*** Material provided ***
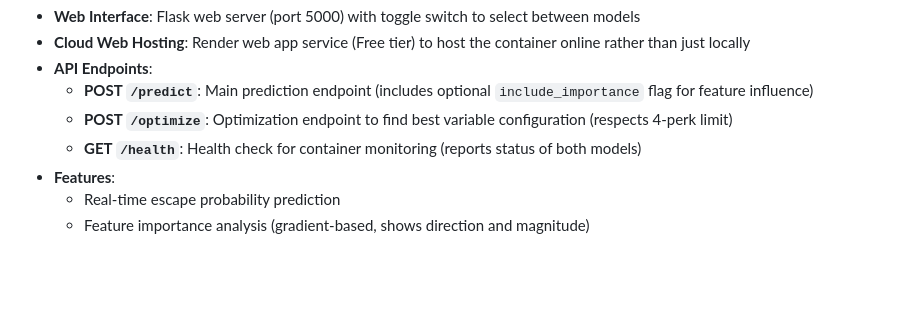
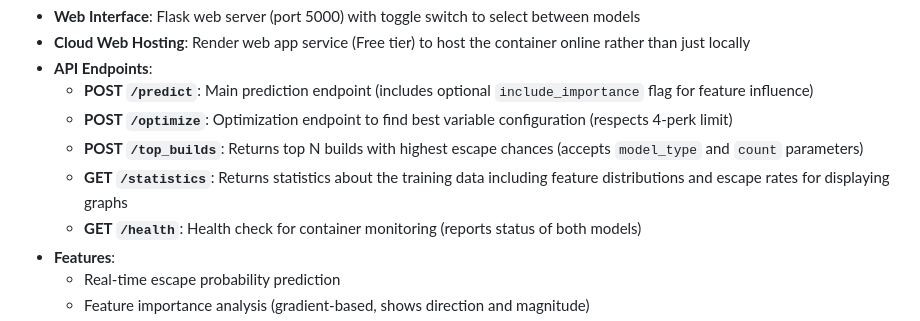
Before and after one commit to nhorton06/DBDPrediction, a Markdown page: README.md, the part around the change. Rendered like a GitHub page; blank space fills up the shorter version.

```diff
--- a/README.md
+++ b/README.md
@@ -122,6 +122,8 @@ DBDPrediction/
 - **API Endpoints**:
   - **POST `/predict`**: Main prediction endpoint (includes optional `include_importance` flag for feature influence)
   - **POST `/optimize`**: Optimization endpoint to find best variable configuration (respects 4-perk limit)
+  - **POST `/top_builds`**: Returns top N builds with highest escape chances (accepts `model_type` and `count` parameters)
+  - **GET `/statistics`**: Returns statistics about the training data including feature distributions and escape rates for displaying graphs
   - **GET `/health`**: Health check for container monitoring (reports status of both models)
 - **Features**:
   - Real-time escape probability prediction
```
*** End of Material provided ***
▶ **Prompt**:
Among the records above, find each line containing the string "DBDPrediction" and copy it.

▶ **Response area**:
Before and after one commit to nhorton06/DBDPrediction, a Markdown page: README.md, the part around the change. Rendered like a GitHub page; blank space fills up the shorter version.
@@ -122,6 +122,8 @@ DBDPrediction/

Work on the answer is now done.